Even more complicated is Ira Sachs’ “Lady” (1994), an engaging, 28-minute narrative portrait of a female “actress” who rambles from one identity to another, from lesbian portraying a gay man, to playing a gay man portraying straight women. We really are never sure of the psychic make up of the speaking subject. Emotionally “Lady” is suffused with a strange, unresolved longing for something, for a satisfaction that is stalemated by indescribable forces. The piece prefigures Sachs’ later film, Leave the Lights On (2012), that develops this frustration into a critically acclaimed feature, where uncertainty of sexual identity between two male characters is the prevalent dynamic.
While seemingly humorous, “Women’s Size Eight” (2017), a four-minute video by College for Creative Studies’ student Zachary Marsack, portrays the torturous effort to “shoe-horn” a battered “male foot” into a dainty, spike-heeled shoe. The physical torture notwithstanding, the metaphor of fitting a masculine-assigned figure into a feminine form is perfectly and simply stated. Marsack’s video is the only one projected on a TV, which appropriately sits on the floor where feet belong.
“Desire as Politics” executes an amazingly astute, while very human, analysis of our hybridized sexual landscape and, by so doing, suggests the deep critical readings of the so-called heterosexual landscape as well. Because of the dazzling collection of images and voices, the most eye-opening video is Rashaad Newsome’s “Stop Playing in My Face,” 2016. The title was taken from a performance by transgendered Samantha James Revlon and, through a video collage of baroque jewelry and architectural elements, Newsome designed a head-shaped sculpture and video that speaks of the patriarchy of straight life and the desire and need to break it down. In this he has employed the voices of various feminists, such as bell hooks and trans activist Janet Mock, to speak their critiques from collaged mouths in the sculpture. The selection and arrangement of videos in and of itself creates a stunning deconstruction of our gendered landscape.

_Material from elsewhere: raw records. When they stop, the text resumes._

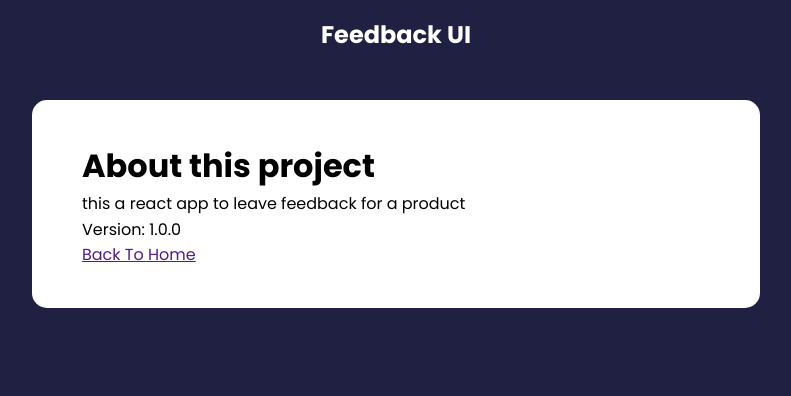
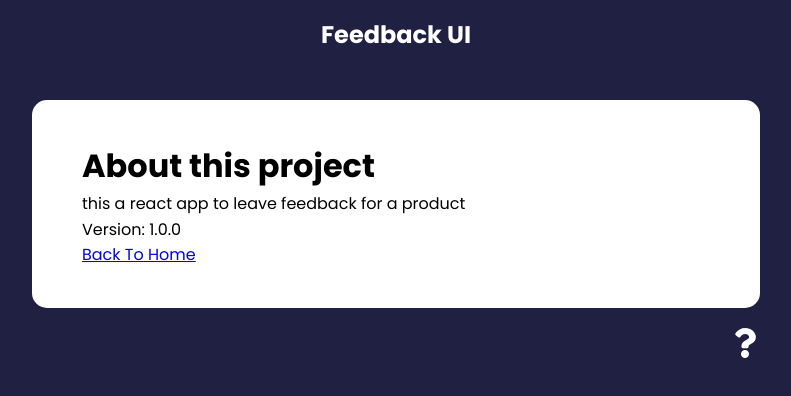
Before and after one commit to sakisgit/feedback-app, a React (Create React App) app: page /about in a window 1280 px wide. Shown: the top 396 px of the page, without its empty margins (244-1035 px from the left). Built offline with nearby package versions, Linux system fonts and the light colour scheme.

Commit message:
Add About icon link and update About page navigation
Introduced AboutIconLink component with a question icon linking to the About page and included it in the App layout. Updated AboutPage to use react-router-dom's Link for navigation back to the home page instead of a plain anchor tag.

```diff
--- a/src/App.js
+++ b/src/App.js
@@ -7,6 +7,7 @@
 import FeedbackStats from './components/FeedbackStats';
 import FeedbackForm from './components/FeedbackForm';
 import FeedbackData from './data/FeedbackData';
+import AboutIconLink from './components/AboutIconLink';
 import AboutPage from './pages/AboutPage';
 
 const App = () => {
@@ -41,6 +42,7 @@
         </Route>
         <Route path='/about'element={<AboutPage/>}/>
       </Routes>
+      <AboutIconLink/>
     </div>
     </Router>
   )
--- /dev/null
+++ b/src/components/AboutIconLink.jsx
@@ -0,0 +1,15 @@
+import React from 'react'
+import {FaQuestion} from 'react-icons/fa'
+import {Link} from 'react-router-dom';
+
+const AboutIconLink = () => {
+  return (
+    <div className='about-link'>
+        <Link to='/about'>
+            <FaQuestion size={30}/>
+        </Link>
+    </div>
+  )
+}
+
+export default AboutIconLink
--- a/src/pages/AboutPage.jsx
+++ b/src/pages/AboutPage.jsx
@@ -1,5 +1,6 @@
 import React from 'react'
-import Card from '../components/shared/Card'
+import Card from '../components/shared/Card';
+import {Link} from 'react-router-dom';
 
 const AboutPage = () => {
   return (
@@ -9,7 +10,7 @@
             <p>this a react app to leave feedback for a product</p>
             <p>Version: 1.0.0</p>
             <p>
-                <a href=''>Back To Home</a>
+                <Link to='/'>Back To Home</Link>
             </p>
         </div>
     </Card>
```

“Desire as Politics” at College for Creative Studies’ Valade Family Gallery – through March 10, 2018.